Working kids
Michael Hinton, an apprentice with the Hired program on Fort Sill, learns about geothermal heating from his mentor David Dold, mechanical engineer for Directorate of Public Works, at the Army Corps of Engineers project, 31st Air Defense Artillery compound, on Mow-Way Road.

Michael Hinton, a 10th grader at Eisenhower High School, is exploring a career in mechanical engineering - thanks to the Hired Apprenticeship Program.

Hinton and 11 other students are exploring career opportunities through the new program at the Fort Sill Youth Center. The program exposes youth, 15 to 18 years old, to experiences and training to equip them with skills needed in a highly-competitive job market. All jobs are on post, mostly through Family and Morale, Welfare and Recreation activities, but Amber Kalla, program coordinator, has been working with other agencies on post to fill the wishes of these kids to work in the fields they are interested in and to develop the necessary skills for that career field.

"I keep finding that I have students coming in at younger and younger ages, and they know what they want to do. They want to be engineers, nurses, doctors and other professions that are outside of the scope of the MWR programs," she said. "Hinton and several others are examples of students interested in jobs outside that scope."

"Ultimately, it is our hope to prepare Army youth to compete in the high-stakes job market of the future," Kalla said. "Through the program, young people are likely to build the essential skills needed to find success in the world of work."

Hinton said he saw the flyer for the Hired program at the Youth Center and decided he might like to be an apprentice. He applied for the current term, which ends Dec. 19.

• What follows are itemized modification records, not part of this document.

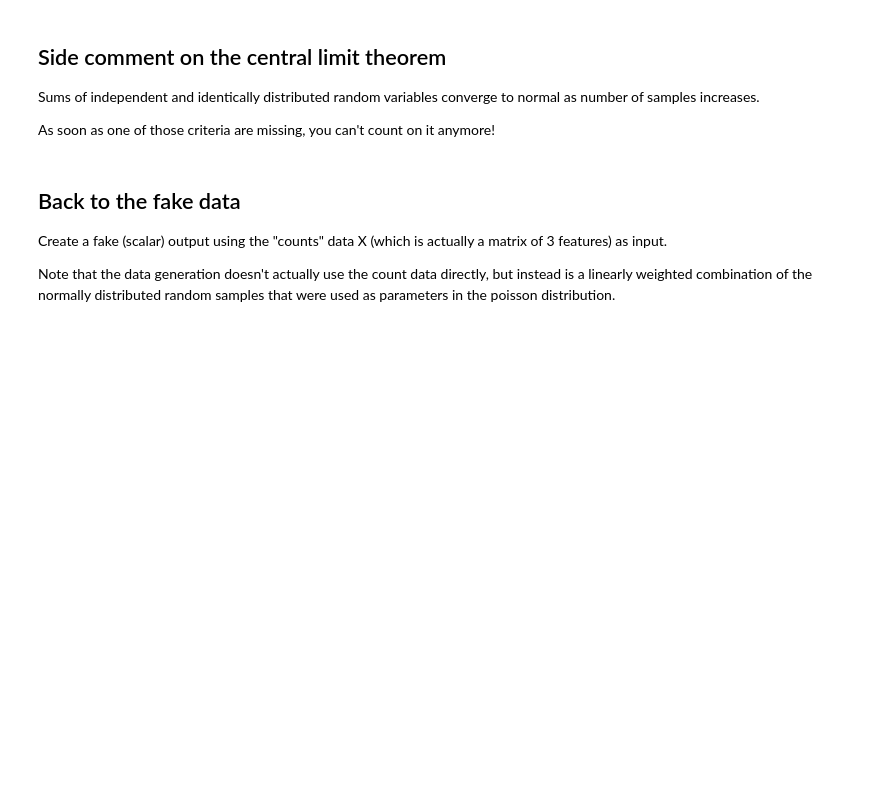
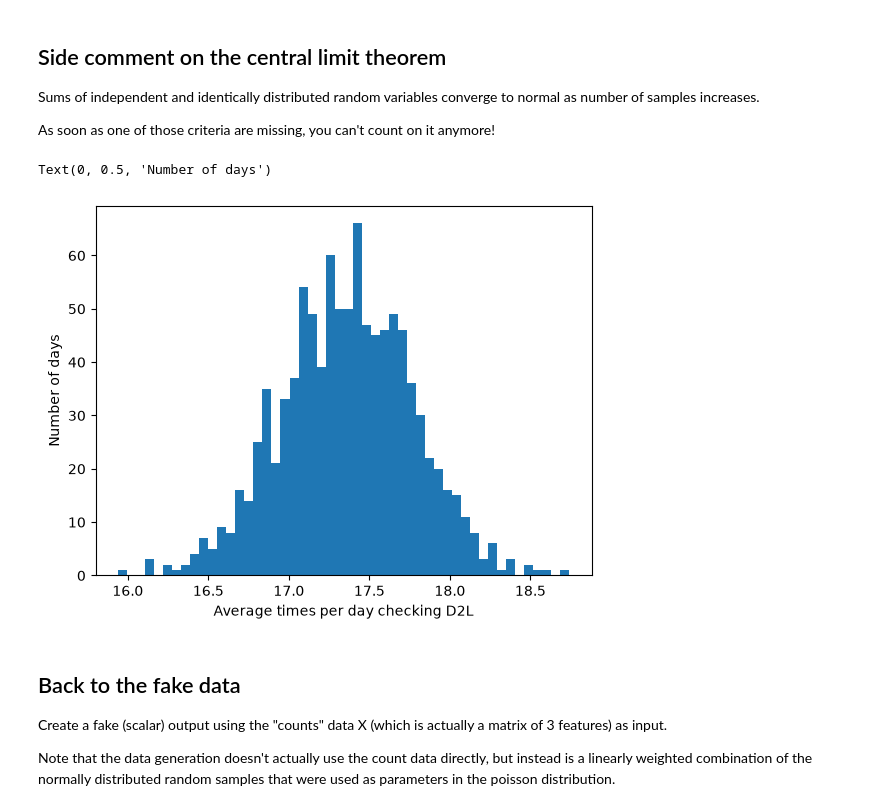
Before and after one commit to mru-data3464/f26, a Jupyter notebook: demo_code/05_numeric/numericdemo.ipynb, the cells around one changed output. Drawn from its saved outputs; the diff is of its cells as text; code cells hidden in the pictures; blank space fills up the shorter version.

```diff
--- a/demo_code/05_numeric/numericdemo.ipynb
+++ b/demo_code/05_numeric/numericdemo.ipynb
@@ -56,13 +62,16 @@ As soon as one of those criteria are missing, you can't count on it anymore!
 # %%
 # CLT version
 X_c = np.zeros(1000)
 for i in range(len(X)):
-    X_c[i] = rng.poisson(X[:, 1].mean(), size=30).mean()
+    X_c[i] = rng.poisson(X[:, 1].mean(), size=100).mean()
 
 plt.hist(X_c, bins=50)
 
 plt.xlabel("Average times per day checking D2L")
 plt.ylabel("Number of days")
+# %% [output]
+Text(0, 0.5, 'Number of days')
+[figure, added]
 # %% [markdown]
 ## Back to the fake data
 Create a fake (scalar) output using the "counts" data X (which is actually a matrix of 3 features) as input.
```
Also changed, not shown: parts of 2 cells of this notebook.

Working with David Dold, a mechanical engineer with the Directorate of Public Works, Hinton said, "I like what I'm doing now - it's what I always wanted to do. I always liked toying with stuff and I have the interest and the ability to do it. I like looking at the real-life projects and seeing them when they are finished."

Hinton told Kalla he was interested in mechanical engineering and Kalla got out the staff directory and got in touch with the chief engineer.

"He was very interested in taking part in the Hired program," said Kalla. "I have another apprentice who is studying architecture engineering through DPW." Dold said, "I would definitely have another high school student as an intern - it's been fun having him ask questions. What I do as mechanical engineer isn't rocket science and it's not hard. For a high school student to come in and be interested is exciting for me. With his interest in engineering, the sky's the limit for what he can do in his career."

"The most interesting part to me is seeing the plan and then watching it become a reality. This is never boring - every day is different," Hinton said.

There are other rewards. Those who complete the 180 hour program receive a cash award. Unique Larry, a 13-year-old sophomore is an apprentice with Janet Tippeconnic, the EDGE program manager at the Youth Center.

"I thought that this would be very helpful for me in the real world," said Larry. "I had plans to get a job at some time, so this program helps me a lot."

Tippeconnic said she has been fortunate to have Larry as an intern.

"She does everything I ask her to do and I never have to ask her twice. She is pretty ideal as an intern."

The apprenticeship program accommodates special needs and is open to all youth registered through the Child, Youth and School Services registration office, now called the Parent Center Service. It also serves youth from Lawton and the surrounding area.

Page last updated Mon November 9th, 2009 at 10:48